Attendees at the recent CIO Summit presentation by Murray Milner, chair of the National Health IT Board, were surprised to hear him say that the personal identifier for a projected unified health record and other cross-linked information will not take early advantage of the all-of-government identifier set up by the igovt scheme.
However, Milner later told Computerworld, this is by no means a rejection of igovt. “It is intended to be a federated system,” he says, so the existing national health number which every health-service user has can continue to be used and will eventually be cross-linked with any igovt identity that person has.
A number of delegates recorded their surprise on Twitter and several described it to Computerworld after the address as an inexplicable move and a potential setback for igovt. But it appears to be a much less remarkable move than first perceived. Final decisions on the strategy for igovt federation have not been made yet, says Milner, so it is not practicable to adopt the all-of-government system immediately.

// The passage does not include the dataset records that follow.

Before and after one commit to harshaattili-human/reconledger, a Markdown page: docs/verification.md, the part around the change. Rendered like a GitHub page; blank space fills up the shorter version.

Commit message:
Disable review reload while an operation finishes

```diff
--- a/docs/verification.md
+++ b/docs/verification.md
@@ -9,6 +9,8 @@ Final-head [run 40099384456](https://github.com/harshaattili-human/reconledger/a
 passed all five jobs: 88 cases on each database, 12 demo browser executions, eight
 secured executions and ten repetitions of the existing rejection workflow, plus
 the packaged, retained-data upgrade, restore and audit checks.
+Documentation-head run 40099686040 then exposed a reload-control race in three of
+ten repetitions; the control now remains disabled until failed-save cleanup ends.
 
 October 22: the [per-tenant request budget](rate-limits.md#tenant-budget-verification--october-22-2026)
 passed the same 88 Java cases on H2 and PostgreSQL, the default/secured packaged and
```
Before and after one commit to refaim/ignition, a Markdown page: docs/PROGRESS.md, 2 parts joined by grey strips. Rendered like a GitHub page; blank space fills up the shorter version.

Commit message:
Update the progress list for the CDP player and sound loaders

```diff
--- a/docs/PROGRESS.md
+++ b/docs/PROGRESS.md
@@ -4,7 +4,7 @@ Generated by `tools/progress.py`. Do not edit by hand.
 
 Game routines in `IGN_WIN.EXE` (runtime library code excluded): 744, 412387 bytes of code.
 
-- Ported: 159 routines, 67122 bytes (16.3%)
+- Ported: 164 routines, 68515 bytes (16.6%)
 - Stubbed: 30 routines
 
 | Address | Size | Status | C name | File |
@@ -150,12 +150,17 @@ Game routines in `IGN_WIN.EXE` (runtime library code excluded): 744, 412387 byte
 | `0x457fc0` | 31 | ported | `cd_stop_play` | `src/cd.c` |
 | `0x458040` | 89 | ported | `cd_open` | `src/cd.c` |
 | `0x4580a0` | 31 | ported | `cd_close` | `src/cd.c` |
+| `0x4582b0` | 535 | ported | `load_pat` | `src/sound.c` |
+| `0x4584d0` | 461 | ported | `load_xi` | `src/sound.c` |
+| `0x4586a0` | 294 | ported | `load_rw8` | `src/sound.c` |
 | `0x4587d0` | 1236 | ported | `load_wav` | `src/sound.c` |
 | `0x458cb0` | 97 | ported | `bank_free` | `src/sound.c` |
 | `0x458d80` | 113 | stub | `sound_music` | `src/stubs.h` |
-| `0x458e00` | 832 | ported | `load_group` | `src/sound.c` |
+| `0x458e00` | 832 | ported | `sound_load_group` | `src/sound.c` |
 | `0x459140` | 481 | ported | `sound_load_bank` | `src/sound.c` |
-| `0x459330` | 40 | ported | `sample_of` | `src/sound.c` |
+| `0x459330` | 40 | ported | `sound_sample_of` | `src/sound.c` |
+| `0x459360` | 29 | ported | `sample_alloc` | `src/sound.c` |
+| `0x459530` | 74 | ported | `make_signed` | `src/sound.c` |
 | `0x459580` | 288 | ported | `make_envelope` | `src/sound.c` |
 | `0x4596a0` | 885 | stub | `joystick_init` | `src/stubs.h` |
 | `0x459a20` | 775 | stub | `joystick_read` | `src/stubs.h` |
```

The igovt scheme allows a user of government services to register a single identifier, which can be used to validate them to any subscribing government agency with which they wish to deal, without allowing any unnecessary personal data to travel between agencies.
However, “health has had a supposedly unique identity number for the past 17 years,” said Milner, in reply to a question from the floor by Ross Hughson, an experienced government CIO. “Other countries envy that system. Right now, we’re doing a major revamp of that.
“We liaised very carefully with DIA [Department of Internal Affairs, which is coordinating the all-of-government ICT integration, including igovt]” Milner said, “but at this point in time, we’re moving forward with a unique identifier for health.
“There are many issues associated with sharing information including identity between government departments,” he told the Summit audience “and right now that [igovt] is not a place that’s helpful to go.”
First priority is “to solve the problems in health,” he said.